==== Data extract
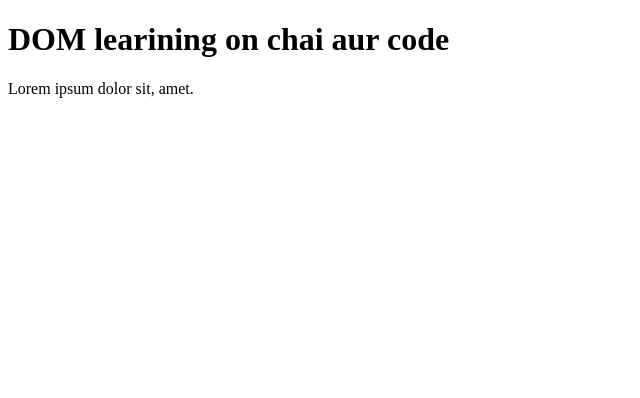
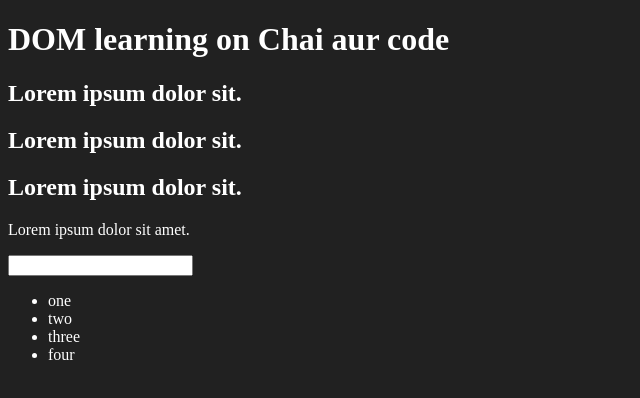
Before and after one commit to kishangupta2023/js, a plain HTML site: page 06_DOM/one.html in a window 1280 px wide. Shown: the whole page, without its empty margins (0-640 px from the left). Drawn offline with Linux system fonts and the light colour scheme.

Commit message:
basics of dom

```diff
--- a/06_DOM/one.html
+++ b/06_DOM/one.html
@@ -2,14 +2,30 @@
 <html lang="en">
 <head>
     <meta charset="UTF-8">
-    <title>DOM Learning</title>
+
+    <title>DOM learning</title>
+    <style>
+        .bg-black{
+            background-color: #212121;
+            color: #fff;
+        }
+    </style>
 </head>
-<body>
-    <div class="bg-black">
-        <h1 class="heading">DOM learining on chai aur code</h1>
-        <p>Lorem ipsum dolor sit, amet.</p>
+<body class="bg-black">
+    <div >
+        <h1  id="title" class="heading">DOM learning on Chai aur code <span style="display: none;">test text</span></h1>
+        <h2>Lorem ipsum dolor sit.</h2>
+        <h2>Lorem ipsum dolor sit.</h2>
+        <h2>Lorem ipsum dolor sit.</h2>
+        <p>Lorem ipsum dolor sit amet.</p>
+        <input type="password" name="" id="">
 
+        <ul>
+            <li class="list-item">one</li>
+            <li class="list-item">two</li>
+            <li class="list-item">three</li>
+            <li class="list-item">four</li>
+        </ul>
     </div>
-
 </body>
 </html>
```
========
==== Data extract
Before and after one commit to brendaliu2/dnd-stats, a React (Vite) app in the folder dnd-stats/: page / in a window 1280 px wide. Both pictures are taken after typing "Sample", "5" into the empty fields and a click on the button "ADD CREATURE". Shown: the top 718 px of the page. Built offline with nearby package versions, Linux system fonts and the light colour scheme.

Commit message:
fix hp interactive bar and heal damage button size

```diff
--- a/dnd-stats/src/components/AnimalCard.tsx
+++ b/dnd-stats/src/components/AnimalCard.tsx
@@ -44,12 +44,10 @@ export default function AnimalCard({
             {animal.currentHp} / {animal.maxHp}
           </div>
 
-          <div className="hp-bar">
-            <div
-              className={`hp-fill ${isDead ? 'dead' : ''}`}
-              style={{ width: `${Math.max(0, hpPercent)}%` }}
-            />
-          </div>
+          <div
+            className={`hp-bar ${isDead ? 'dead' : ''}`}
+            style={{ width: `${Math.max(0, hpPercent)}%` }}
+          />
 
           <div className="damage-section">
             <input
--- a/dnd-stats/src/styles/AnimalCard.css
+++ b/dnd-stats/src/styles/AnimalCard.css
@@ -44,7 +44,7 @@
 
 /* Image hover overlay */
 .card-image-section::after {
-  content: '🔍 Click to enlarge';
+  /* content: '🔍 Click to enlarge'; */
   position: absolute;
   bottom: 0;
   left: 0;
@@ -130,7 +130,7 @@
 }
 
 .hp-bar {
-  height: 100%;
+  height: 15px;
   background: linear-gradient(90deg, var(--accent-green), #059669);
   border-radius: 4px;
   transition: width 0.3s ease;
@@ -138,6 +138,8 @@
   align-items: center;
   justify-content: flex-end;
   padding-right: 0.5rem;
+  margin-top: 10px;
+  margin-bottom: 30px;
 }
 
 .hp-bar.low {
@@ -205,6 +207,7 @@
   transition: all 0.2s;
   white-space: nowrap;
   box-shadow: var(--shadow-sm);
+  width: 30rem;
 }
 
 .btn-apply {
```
========
Say how many lines in the data include the string "isDead", giving the number alone.

2